Paintings of the sea
When I paint original oil paintings of the sea on canvas, as well as watercolour paintings of the sea, I have in mind the serenity and natural beauty of the coastal landscape before me. Including the free, expansive body of ocean stretching out to the horizon. All these elements include a wide spectrum of movements, from shimmering waves to the movement of the currents, the cycle of cloud forms and the changing of the weather.
These artworks can serve as visual focal points in our homes, offices and public spaces. Providing a contrast between the man-made environment and an artistic representation of the shore. Adding tranquility and serenity to the surroundings. They can bring the beauty of the ocean indoors, allowing viewers to maintain a connection to nature even in an urban environment.
Many individuals find solace and inspiration in the outdoors and original paintings can serve as a wonderful reminder of the seashore and its importance in our lives.
Why create original paintings of the sea?
The attraction of expressing water for someone, an artist, who grew up on the coast can be very strong. If you’ve ever moved away from a particular place you have a strong connection to, this may be familiar to you.
For me, when the sea is absent I start to feel something is missing. So, I’ve found it’s a subject I turn to first.
When making a painting of the sea, there is so much there to explore. Nearly every visit to the coast reveals an original arrangement of water, sand and sky. You also see the beach in different light each time. You notice the mood and configuration of the waves which suggest fresh compositions.
The light, textures and atmosphere of the coast and its landscape suit the creative medium of painting very well. Allowing the artist to interpret the seascape in different ways.
Over the years I've steadily tried to add originality to my seascapes. Some of these touches include minimalism, abstract colour, textures and gradients.
With visits to the same place, the interest for me is in exploring feelings from all the information I’ve experienced, and concretize these into an artwork.
It is great to be reminded of the shore and the feeling of space, the beautiful colours and movement on a grand scale.
We often give it a symbolic or metaphoric power when we think about it. The open beach vista may represent the vastness of the unknown, the ebb and flow of life, or the transformative power of nature. It can stir a range of emotions, from a relaxation and calm to feelings of awe and wonder. Importantly, it can offer a pictorial escape from the stresses of daily life.
The coast is a rich world of inspiration. It’s a subject I have to travel to and although I haven’t been surrounded by it all the time, it’s perhaps because of the its absence that it becomes especially meaningful when encountered again.
The perpetual changes and the fluid surfaces impart a quality of freshness. A new view to see and feel. The minimal, simple scape of sea, sky and land are so directly appealing. The patterns in the water and it's ever changing shapes underpinned by natural order still fascinate and surprise.
It also seem to hold many mysteries in its silent motion. Remaining a frontier where the human cannot look into the silent deep or exist easily, if at all.
It ignites artistic fascination in me, particularly when you are close to the tide, because it never sits still and is in constant motion, seemingly wild.

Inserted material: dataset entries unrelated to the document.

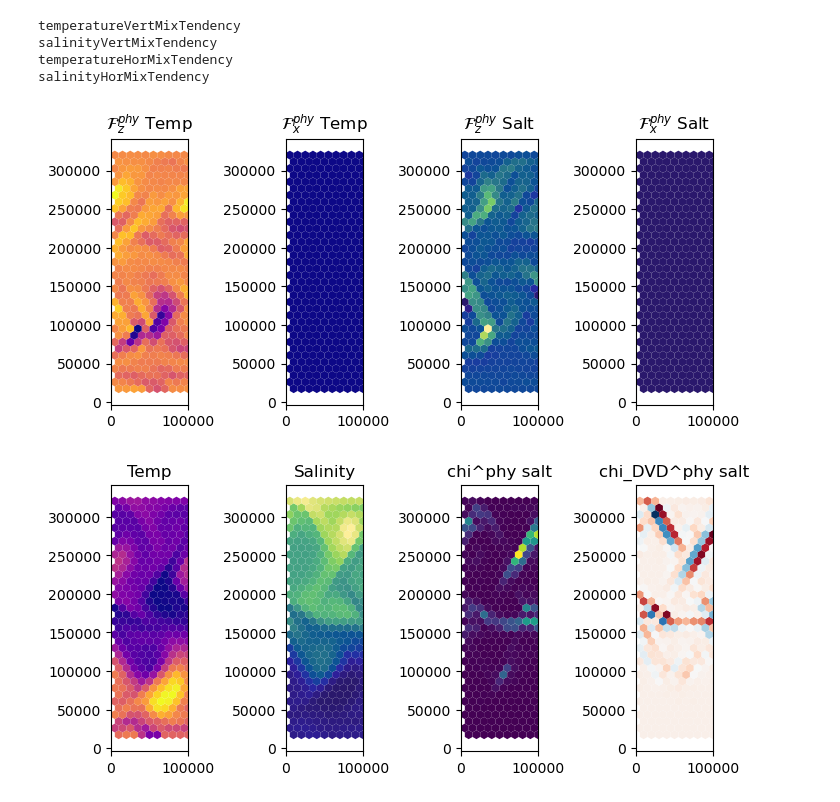
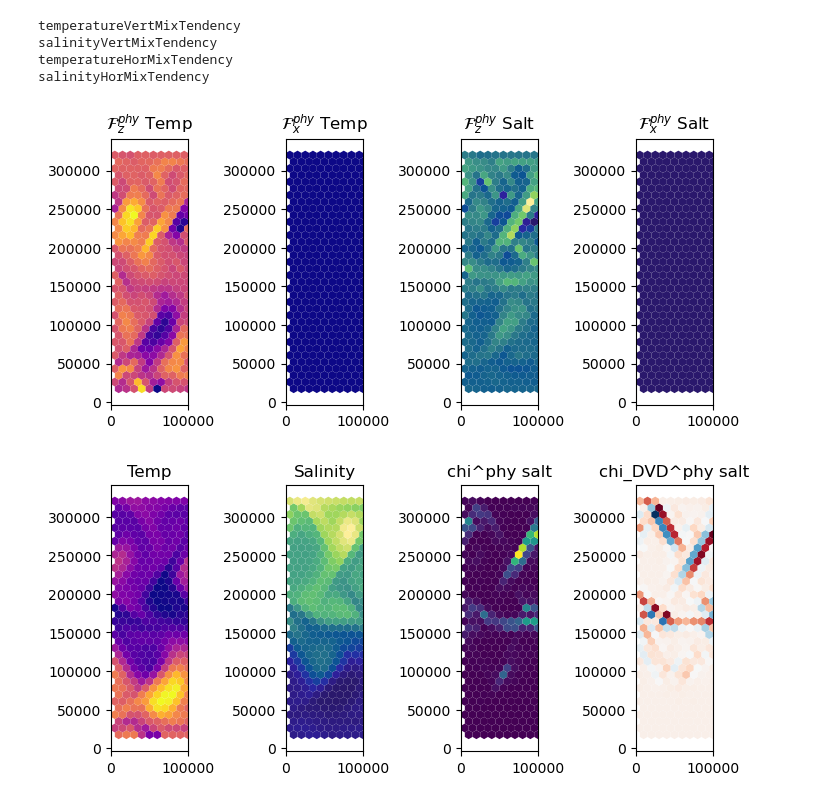
Before and after one commit to kailauyeda/WMT_DVD, a Jupyter notebook: bichan/analysis/preliminary_analysis.ipynb, the cells around one changed output. Cells and saved outputs as stored; diff of their text form; code cells hidden in the pictures.

```diff
--- a/bichan/analysis/preliminary_analysis.ipynb
+++ b/bichan/analysis/preliminary_analysis.ipynb
@@ -84,5 +90,5 @@ descriptor = mosaic.Descriptor(mesh, use_latlon=False)
 # %%
-for i in ds_wmt.data_vars:
+for i in ds_output.data_vars:
     if 'Mix' in i:
         print(i)
 # %% [output]
@@ -93,19 +99,19 @@ salinityHorMixTendency
 # %%
 fig,ax = plt.subplots(nrows=1,ncols=4,constrained_layout=True,figsize=(7,12))
 
-mosaic.polypcolor(ax[0],descriptor, ds_wmt.temperatureVertMixTendency.isel(Time=15, nVertLevels=0), cmap='plasma')
-mosaic.polypcolor(ax[1],descriptor, ds_wmt.temperatureHorMixTendency.isel(Time=15, nVertLevels=0), cmap='plasma')
-mosaic.polypcolor(ax[2],descriptor, ds_wmt.salinityVertMixTendency.isel(Time=15, nVertLevels=1),cmap='cmo.haline')
-mosaic.polypcolor(ax[3],descriptor, ds_wmt.salinityHorMixTendency.isel(Time=15, nVertLevels=0),cmap='cmo.haline')
+mosaic.polypcolor(ax[0],descriptor, ds_output.temperatureVertMixTendency.isel(Time=300, nVertLevels=0), cmap='plasma')
+mosaic.polypcolor(ax[1],descriptor, ds_output.temperatureHorMixTendency.isel(Time=300, nVertLevels=0), cmap='plasma')
+mosaic.polypcolor(ax[2],descriptor, ds_output.salinityVertMixTendency.isel(Time=300, nVertLevels=1),cmap='cmo.haline')
+mosaic.polypcolor(ax[3],descriptor, ds_output.salinityHorMixTendency.isel(Time=300, nVertLevels=0),cmap='cmo.haline')
 ax[0].set_title(r'$\mathcal{F}^{phy}_{z}$ Temp')
 ax[1].set_title(r'$\mathcal{F}^{phy}_{x}$ Temp')
 ax[2].set_title(r'$\mathcal{F}^{phy}_{z}$ Salt')
 ax[3].set_title(r'$\mathcal{F}^{phy}_{x}$ Salt')
 
 for i in range(0,4):
     ax[i].set_aspect(1.0)
 # %% [output]
-[figure, old version]
+[figure, new version]
 # %%
 fig,ax = plt.subplots(nrows=1,ncols=4,constrained_layout=True,figsize=(7,12))
 
```
Also changed, not shown: parts of 16 cells of this notebook, 1 other file.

Yet zoom out a bit and it is still definable as a blue rectangle against rectangles of sky.
I am attracted to this minimal structure, the compositional framework, almost as an architect of paint. I find myself taking pleasure in the construction of a composition before fulfilling, what I see as its content. I enjoy this perception and prefer a direct, simple, but meaningful method of painting. I reduce views to their essence and stop when I have painted what I wanted to share as clearly as I can.
The fluctuations in weather and sea conditions on each visit through the seasons develop kaleidoscopes of views ready to be noticed and implemented. These blueprints hint at the expressive potential for future paintings which explore the set of conditions and moods.
Often it’s the atmosphere that is noticeable to me and which spurns an original painting. Over the last few years, sunset or late light has made a lasting impression on me. I am drawn to these moments perhaps because they are quieter, calmer and I find more peace in them.
A painting embodies time and place. I also love the wide spaces available out on the sands and is another aspect I enjoy depicting it in my work and portraying its physical scale. By keeping to essential, minimal forms in a painting, the extra space created lets the eye rest and gives you the viewer space to ‘breathe’.
They also captures movement and for me, motion is often depicted through the speed of the brushstroke or groups of shapes painted in sequence, such as clouds or white waves.
One distinguishing feature of one my regular subjects, Lytham St Annes beach in Lancashire, is that it is so flat and often the tide is very far out. Sometimes in the summer it is so distant that I tend to view it from afar and so I notice less wave action. Often, it is the clouds which show it the most. Sometimes it is in the patterns in the sand.
Having a close connection to this subject, I am aware that the artistic results are mostly a reflection of myself. I feel the peace and calm I’ve experienced (or sometimes I would like to be able to experience) while looking out to the horizon is also worth sharing with you and others.
I hope it is a worthwhile pursuit showing these qualities in contemporary paintings of the sea available today.
Published June 2023